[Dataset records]
□ □ □

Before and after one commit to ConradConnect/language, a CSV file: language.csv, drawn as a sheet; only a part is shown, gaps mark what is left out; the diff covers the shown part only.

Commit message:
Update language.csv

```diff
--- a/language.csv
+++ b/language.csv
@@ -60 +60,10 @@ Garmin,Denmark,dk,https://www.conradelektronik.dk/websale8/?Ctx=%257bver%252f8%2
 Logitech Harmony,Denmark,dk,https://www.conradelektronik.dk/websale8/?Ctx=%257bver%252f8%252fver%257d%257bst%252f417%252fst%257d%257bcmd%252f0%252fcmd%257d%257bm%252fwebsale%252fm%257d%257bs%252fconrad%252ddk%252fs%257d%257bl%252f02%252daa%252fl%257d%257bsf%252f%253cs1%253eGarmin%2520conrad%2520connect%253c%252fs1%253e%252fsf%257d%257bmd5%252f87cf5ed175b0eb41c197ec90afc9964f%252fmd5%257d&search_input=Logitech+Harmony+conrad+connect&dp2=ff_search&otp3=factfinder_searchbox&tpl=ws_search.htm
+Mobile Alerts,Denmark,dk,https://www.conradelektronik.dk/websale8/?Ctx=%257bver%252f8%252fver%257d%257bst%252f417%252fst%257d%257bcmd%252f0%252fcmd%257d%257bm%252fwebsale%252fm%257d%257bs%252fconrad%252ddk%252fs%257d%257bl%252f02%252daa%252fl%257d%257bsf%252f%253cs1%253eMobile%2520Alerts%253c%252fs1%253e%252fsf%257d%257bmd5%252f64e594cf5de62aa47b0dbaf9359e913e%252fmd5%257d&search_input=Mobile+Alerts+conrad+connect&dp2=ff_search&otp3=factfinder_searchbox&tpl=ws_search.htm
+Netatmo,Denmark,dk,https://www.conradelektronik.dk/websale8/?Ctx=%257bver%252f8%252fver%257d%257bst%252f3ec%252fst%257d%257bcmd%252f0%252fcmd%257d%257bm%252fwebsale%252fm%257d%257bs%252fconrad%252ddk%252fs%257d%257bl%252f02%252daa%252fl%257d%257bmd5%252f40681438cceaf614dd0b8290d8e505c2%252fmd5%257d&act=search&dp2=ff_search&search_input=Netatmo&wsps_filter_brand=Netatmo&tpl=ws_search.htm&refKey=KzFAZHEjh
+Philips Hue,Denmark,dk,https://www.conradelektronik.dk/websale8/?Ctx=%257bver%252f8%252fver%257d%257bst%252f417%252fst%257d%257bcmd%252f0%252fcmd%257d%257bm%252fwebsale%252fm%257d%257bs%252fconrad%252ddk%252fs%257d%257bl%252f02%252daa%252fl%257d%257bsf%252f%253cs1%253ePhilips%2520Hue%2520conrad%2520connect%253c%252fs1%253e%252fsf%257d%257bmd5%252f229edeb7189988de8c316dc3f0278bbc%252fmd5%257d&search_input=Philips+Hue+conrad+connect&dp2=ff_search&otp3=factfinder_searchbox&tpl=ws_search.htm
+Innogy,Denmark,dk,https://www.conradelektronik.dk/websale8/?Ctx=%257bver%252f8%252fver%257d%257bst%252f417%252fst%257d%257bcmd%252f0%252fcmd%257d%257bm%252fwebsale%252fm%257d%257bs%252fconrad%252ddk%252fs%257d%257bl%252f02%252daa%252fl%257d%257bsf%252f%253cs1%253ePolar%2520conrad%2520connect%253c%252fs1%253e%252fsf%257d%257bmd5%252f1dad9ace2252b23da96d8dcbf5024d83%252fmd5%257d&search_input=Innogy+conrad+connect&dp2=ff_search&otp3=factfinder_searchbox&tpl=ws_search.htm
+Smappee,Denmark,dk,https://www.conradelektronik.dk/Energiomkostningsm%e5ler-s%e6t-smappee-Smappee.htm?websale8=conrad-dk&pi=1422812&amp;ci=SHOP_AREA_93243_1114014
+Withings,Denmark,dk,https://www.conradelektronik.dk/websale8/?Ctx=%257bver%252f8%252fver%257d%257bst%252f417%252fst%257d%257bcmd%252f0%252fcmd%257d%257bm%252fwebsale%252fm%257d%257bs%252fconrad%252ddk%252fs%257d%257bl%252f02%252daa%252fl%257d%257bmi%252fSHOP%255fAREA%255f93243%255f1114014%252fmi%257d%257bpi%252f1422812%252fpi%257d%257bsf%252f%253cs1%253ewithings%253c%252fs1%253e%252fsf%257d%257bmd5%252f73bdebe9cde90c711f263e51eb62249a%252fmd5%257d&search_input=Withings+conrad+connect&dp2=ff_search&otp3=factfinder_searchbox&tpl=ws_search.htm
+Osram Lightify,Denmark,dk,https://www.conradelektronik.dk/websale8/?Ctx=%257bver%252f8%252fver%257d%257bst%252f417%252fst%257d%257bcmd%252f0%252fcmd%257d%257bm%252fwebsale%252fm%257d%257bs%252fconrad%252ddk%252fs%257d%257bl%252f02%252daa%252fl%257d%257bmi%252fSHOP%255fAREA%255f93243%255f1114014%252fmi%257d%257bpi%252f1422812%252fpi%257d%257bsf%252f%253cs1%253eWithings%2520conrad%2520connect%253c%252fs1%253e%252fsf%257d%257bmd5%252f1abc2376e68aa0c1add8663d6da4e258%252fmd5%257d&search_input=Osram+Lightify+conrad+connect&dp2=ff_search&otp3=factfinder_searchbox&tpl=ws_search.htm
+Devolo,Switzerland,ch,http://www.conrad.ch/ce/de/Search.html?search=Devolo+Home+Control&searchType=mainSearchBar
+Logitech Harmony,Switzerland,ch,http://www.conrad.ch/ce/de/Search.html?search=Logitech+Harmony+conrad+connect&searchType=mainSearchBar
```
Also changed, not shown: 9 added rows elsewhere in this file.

□ □ □

§ **Work instructions**: Track down all lines above with the string "language" and copy them.

§ **Solution to this exercise**:
Before and after one commit to ConradConnect/language, a CSV file: language.csv, drawn as a sheet; only a part is shown, gaps mark what is left out; the diff covers the shown part only.
Update language.csv
--- a/language.csv
+++ b/language.csv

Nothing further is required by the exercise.